Throughout its history, the Foundling Hospital housed a great number of disabled children and offered them the same level of care as their non-disabled peers. The Hospital admitted Foundlings with both visible and invisible disabilities and gave them extra support where possible, for example, prosthetic limbs, learning aids, and external treatments. Some disabled Foundlings were assigned to others to provide them with additional support, such as Ann Lyon (No. 16135) who had a physical disability and helped the girls with learning difficulties.
Many disabled Foundlings stayed on at the Hospital into their adulthood, largely because they were identified as ‘unfit to be apprenticed’ by the Governors due to the extra support they required. They continued to be housed and cared for in return for their work. These Foundlings were often employed as household servants, such as in the laundry or in the garden. Some blind Foundlings were employed as professional musicians in the chapel or as music teachers for the other Foundlings. In the 18th century, disabled Foundlings who could advocate for themselves or who brought in extra funding to the Hospital received a wage, but others did not. This changed in the 19th century so that all were paid.
In a world that was unwilling to accommodate disability or offer opportunities for people with disabilities, the Foundling Hospital recognised a duty of care towards the disabled community under its roof and gave them both independence and security.
Want to learn more about our disabled Foundlings? Read their stories below:
Mary Elson's story
Frederick Handel's story
Rose Otway's story
Mary Oxford's story
Blanche Thetford's story
Watch the video below to learn more about this topic from our Voices Through Time Archivist, Beck Price:
Banner image credits:

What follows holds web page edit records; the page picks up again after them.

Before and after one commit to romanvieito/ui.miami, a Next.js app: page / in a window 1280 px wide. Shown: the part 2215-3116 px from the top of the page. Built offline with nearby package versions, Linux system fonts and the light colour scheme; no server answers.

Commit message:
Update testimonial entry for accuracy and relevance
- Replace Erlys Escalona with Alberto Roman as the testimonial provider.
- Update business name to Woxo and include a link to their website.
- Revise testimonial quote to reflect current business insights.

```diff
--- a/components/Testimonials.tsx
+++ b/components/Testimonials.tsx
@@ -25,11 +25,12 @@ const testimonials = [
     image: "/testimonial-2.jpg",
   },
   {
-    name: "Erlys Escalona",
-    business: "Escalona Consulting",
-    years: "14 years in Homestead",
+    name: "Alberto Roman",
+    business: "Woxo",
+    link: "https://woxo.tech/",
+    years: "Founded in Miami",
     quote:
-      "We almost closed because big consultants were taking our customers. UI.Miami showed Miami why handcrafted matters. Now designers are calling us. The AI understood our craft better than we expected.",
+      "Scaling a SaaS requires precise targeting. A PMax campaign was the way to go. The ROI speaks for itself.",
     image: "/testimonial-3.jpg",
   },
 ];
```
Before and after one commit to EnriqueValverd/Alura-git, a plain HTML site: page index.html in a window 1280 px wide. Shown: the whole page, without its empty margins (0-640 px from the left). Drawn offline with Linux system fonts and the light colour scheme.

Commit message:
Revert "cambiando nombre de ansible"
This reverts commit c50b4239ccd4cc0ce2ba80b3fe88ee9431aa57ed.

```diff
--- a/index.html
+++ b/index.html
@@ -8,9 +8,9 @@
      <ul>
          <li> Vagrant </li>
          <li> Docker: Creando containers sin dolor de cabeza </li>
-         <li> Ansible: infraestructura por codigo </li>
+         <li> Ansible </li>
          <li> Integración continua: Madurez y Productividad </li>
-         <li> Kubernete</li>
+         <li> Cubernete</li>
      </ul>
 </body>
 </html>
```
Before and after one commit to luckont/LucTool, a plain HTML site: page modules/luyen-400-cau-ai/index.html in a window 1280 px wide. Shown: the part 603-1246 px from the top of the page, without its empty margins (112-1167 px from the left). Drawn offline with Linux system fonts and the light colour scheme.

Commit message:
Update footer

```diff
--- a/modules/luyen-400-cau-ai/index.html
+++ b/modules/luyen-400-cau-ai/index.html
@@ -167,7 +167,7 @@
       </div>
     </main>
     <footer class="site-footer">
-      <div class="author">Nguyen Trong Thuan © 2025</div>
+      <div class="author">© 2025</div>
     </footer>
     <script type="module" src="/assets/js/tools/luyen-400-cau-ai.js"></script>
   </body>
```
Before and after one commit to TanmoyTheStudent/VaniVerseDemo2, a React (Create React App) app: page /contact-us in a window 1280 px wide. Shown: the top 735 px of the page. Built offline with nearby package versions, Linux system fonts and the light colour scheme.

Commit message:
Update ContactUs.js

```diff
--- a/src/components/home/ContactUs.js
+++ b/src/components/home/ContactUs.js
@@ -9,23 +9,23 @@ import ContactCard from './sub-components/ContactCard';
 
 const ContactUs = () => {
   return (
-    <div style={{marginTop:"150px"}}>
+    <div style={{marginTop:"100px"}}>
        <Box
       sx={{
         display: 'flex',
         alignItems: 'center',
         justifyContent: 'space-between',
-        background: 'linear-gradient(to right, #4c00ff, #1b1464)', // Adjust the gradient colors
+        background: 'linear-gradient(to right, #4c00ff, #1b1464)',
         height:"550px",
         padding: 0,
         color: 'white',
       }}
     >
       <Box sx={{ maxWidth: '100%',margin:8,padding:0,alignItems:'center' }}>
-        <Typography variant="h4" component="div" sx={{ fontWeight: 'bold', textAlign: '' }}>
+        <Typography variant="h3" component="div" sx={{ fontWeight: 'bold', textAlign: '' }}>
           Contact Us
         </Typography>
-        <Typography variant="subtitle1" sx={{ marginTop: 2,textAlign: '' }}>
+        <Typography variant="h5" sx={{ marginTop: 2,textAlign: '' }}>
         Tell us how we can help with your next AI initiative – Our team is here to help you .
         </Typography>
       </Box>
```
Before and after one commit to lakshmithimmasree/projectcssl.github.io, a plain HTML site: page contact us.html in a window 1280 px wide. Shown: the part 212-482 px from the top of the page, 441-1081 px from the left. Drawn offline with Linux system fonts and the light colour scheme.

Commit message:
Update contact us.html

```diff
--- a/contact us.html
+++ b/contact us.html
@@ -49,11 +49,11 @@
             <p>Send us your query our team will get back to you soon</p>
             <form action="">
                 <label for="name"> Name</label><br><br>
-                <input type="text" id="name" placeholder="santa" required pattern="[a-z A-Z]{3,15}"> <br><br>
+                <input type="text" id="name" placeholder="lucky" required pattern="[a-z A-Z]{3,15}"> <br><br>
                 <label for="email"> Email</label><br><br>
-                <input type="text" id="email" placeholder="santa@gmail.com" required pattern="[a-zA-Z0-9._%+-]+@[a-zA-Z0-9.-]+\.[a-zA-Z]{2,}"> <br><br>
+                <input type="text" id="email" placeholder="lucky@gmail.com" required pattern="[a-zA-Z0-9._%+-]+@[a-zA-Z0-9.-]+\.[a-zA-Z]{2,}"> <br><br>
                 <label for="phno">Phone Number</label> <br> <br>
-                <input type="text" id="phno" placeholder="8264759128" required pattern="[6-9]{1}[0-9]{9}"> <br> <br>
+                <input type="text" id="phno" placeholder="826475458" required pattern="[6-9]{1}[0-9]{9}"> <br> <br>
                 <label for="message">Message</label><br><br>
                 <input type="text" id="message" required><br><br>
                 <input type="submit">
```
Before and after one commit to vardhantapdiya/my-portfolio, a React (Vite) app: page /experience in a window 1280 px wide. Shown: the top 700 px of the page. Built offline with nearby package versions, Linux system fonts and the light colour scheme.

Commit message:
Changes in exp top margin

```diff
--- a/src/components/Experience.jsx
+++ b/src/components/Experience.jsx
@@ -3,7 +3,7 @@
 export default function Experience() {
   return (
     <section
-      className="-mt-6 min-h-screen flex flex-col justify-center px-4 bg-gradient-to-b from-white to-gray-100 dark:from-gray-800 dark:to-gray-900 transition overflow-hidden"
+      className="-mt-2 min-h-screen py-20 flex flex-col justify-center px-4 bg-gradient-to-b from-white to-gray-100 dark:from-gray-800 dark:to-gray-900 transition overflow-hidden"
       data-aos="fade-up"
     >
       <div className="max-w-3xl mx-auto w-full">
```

Deaf and dumb people from the Hackney Mission to the Deaf and Dumb performing plays, sign language, and portraits of staff at the institution. Wood engraving by J. Swain, 1884, after H. Morehen. | Wellcome Collection